Opinion: Lake Mead Has a 1-in-4 Chance of Going Low Again by 2026, if We Don’t Do More Now

Now that we’re knee-deep in the long-term process to save the Colorado River, almost no one is asking whether we’ve done enough to stabilize it for the next few years.

A wet winter and billions of dollars in funding already solved that problem, right?

What the Fed’s New Proposal for Management of Colorado River Reservoirs Means

Last week, the Bureau of Reclamation released an updated proposal for the near-term management of Lake Powell and Lake Mead. Its revised draft supplemental environmental impact statement (SEIS) includes a proposal crafted by the Lower Colorado River Basin states — Arizona, California and Nevada — that commits to conserving 3 million acre-feet of water through the end of 2026.

The Water Wars Deciding the Future of the West

On the eastern flank of metropolitan Las Vegas, out past a water park advertising “the world’s largest man-made wave” and a nascent development called Cadence, a red-dirt parking lot teases public access to the system that enabled the past three decades of growth in southern Nevada. Called the Las Vegas Wash, it amounts to a channel that funnels the area’s recycled water back to its aquatic lifeline: Lake Mead.

Next Steps to Protect Stability and Sustainability of Colorado River Basin

The Biden-Harris administration October 25 announced next steps in the efforts to protect the stability and sustainability of the Colorado River System and strengthen water security in the West.

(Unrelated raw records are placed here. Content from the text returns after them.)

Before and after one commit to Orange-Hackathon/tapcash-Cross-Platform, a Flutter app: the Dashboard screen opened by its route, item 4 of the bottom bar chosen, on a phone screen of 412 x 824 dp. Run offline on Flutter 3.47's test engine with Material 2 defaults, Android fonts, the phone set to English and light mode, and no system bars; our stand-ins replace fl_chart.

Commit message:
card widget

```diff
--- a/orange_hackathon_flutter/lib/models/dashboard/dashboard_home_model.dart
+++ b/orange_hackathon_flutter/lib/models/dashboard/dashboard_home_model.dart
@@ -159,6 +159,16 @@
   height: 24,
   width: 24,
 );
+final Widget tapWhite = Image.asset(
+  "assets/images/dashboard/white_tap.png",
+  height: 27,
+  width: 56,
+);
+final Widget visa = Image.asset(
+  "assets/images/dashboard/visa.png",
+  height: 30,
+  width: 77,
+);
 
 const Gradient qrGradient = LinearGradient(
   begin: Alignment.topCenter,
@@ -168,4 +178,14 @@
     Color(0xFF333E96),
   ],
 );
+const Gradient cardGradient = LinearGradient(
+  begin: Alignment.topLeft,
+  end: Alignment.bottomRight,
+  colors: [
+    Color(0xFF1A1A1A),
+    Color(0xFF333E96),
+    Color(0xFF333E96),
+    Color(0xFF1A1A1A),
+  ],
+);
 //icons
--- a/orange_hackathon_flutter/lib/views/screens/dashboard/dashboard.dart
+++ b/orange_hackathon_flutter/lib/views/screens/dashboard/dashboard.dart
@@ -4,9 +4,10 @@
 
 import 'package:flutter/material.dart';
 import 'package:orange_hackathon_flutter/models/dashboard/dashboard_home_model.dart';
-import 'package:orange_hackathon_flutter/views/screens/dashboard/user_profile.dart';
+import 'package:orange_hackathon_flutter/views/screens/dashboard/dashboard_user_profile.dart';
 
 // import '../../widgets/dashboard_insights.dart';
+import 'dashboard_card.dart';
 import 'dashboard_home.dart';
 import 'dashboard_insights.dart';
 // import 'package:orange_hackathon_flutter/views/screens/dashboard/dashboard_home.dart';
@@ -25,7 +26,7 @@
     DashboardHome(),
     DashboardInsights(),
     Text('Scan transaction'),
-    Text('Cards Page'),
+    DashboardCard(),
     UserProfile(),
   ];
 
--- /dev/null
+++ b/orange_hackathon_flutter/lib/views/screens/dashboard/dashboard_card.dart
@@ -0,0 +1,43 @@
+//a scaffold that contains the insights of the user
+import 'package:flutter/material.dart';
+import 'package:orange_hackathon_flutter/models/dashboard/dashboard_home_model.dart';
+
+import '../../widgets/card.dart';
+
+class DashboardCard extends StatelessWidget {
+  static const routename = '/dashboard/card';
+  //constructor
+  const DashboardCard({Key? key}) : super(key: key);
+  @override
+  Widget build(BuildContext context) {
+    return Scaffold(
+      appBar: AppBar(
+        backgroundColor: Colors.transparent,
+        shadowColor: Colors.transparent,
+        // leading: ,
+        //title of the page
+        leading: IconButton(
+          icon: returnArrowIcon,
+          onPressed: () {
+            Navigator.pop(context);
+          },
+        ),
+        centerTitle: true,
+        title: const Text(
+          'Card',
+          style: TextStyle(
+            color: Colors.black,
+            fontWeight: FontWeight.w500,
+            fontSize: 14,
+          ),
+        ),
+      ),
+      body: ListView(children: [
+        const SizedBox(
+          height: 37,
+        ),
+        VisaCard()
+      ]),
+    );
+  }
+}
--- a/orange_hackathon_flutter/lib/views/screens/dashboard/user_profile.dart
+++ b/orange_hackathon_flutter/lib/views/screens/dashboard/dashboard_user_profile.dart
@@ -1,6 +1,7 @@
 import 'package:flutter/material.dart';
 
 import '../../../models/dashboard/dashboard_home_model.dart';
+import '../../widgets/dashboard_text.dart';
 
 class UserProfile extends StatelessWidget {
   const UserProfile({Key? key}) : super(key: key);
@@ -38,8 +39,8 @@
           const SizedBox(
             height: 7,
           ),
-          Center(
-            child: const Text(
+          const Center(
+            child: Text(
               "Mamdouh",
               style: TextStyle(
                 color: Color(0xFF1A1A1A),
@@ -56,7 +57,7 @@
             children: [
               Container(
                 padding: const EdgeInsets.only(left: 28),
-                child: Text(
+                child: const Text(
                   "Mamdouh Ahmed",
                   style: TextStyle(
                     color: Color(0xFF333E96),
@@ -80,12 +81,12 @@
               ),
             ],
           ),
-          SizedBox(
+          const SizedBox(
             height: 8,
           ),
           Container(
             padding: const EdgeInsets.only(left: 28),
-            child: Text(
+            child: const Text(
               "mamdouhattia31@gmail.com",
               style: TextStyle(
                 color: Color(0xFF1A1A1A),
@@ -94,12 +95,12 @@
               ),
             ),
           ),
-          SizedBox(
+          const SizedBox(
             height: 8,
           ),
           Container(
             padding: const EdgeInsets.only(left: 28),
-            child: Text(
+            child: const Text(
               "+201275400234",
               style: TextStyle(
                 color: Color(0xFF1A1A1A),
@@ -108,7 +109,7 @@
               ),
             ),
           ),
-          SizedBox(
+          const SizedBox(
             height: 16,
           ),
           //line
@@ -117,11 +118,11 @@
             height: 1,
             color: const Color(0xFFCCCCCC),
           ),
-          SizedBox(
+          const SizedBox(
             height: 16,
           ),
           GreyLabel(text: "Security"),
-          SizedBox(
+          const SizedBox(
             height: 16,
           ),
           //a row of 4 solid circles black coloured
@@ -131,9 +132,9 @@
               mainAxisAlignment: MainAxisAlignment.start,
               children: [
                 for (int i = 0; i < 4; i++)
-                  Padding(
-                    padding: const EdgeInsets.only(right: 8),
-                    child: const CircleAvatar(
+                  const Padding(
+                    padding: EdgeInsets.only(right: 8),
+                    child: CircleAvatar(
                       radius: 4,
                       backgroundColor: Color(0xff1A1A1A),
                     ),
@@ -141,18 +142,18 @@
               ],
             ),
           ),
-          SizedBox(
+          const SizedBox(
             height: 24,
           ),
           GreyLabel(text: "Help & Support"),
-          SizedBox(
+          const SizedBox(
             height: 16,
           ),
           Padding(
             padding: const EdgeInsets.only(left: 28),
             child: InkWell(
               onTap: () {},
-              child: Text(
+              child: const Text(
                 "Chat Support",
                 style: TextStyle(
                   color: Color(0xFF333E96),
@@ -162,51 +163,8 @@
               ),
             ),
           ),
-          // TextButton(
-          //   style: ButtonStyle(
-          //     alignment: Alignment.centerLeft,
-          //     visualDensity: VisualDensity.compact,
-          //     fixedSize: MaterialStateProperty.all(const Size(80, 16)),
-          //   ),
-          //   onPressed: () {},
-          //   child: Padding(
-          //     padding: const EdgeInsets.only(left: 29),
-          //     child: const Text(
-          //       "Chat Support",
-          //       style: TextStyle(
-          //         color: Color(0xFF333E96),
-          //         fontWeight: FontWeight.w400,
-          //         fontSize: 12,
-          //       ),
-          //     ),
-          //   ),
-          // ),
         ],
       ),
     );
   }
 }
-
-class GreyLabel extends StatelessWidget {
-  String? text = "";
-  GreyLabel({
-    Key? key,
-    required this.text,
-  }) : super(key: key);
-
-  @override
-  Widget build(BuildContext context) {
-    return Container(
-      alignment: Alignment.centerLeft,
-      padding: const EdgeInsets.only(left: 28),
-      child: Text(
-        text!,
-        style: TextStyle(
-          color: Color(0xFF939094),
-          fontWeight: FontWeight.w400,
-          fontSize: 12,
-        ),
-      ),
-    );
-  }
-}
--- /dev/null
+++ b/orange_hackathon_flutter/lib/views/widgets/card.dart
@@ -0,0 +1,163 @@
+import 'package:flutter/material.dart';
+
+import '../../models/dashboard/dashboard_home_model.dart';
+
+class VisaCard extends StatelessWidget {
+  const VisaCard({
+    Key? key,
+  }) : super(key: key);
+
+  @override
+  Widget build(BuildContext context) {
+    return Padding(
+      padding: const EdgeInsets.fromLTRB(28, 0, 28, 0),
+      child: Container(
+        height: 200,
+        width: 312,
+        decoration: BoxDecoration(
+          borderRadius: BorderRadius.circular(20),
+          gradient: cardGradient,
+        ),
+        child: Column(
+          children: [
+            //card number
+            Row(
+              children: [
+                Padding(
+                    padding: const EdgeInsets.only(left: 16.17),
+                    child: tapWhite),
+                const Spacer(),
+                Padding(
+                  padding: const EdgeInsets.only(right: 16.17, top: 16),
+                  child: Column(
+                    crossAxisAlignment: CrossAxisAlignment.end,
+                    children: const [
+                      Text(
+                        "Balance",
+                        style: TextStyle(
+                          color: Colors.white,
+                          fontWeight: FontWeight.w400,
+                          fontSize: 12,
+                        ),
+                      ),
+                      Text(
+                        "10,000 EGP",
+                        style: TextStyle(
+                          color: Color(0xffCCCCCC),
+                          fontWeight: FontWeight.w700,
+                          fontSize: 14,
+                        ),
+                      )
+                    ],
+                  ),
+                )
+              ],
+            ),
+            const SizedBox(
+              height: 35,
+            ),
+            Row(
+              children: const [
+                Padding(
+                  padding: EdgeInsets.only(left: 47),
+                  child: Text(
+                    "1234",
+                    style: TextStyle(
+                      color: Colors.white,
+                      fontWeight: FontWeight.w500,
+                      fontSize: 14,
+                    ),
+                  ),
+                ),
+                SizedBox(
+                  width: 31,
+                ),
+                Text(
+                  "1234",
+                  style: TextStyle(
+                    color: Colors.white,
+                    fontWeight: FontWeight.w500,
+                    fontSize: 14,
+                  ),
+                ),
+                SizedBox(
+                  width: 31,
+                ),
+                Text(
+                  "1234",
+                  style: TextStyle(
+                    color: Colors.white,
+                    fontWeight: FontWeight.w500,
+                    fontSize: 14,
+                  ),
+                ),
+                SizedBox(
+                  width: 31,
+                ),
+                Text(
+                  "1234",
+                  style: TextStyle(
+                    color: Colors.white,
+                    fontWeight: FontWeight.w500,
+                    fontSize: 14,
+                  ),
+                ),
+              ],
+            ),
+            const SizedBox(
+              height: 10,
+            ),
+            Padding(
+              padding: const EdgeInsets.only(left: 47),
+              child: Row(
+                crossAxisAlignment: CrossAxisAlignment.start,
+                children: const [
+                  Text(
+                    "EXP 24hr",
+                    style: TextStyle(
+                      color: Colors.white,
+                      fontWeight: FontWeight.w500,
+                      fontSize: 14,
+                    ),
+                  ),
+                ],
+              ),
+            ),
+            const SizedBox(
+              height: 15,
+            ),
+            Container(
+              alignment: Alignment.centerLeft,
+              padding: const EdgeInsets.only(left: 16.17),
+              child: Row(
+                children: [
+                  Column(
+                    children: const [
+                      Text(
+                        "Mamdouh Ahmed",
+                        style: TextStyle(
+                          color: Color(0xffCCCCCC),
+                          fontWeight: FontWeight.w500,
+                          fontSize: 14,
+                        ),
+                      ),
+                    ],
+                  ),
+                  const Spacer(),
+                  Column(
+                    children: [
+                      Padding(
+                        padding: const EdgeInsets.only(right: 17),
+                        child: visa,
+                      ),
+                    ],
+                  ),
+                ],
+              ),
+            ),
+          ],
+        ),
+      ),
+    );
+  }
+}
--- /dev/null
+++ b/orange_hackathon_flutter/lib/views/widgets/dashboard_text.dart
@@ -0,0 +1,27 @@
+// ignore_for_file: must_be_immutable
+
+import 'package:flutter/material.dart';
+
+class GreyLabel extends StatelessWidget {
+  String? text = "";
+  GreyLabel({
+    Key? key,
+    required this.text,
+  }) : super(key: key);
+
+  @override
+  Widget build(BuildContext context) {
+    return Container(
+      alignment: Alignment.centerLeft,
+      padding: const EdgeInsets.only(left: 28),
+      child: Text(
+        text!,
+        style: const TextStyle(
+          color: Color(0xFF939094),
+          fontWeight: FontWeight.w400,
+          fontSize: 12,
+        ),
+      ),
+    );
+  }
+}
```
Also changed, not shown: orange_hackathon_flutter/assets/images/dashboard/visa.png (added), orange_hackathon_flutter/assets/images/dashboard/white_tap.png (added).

The Department of the Interior’s Bureau of Reclamation released a revised draft Supplemental Environmental Impact Statement (SEIS) as part of the ongoing, collaborative effort to update the current interim operating guidelines for the near-term operation of Glen Canyon and Hoover Dams to address the ongoing drought and impacts from the climate crisis.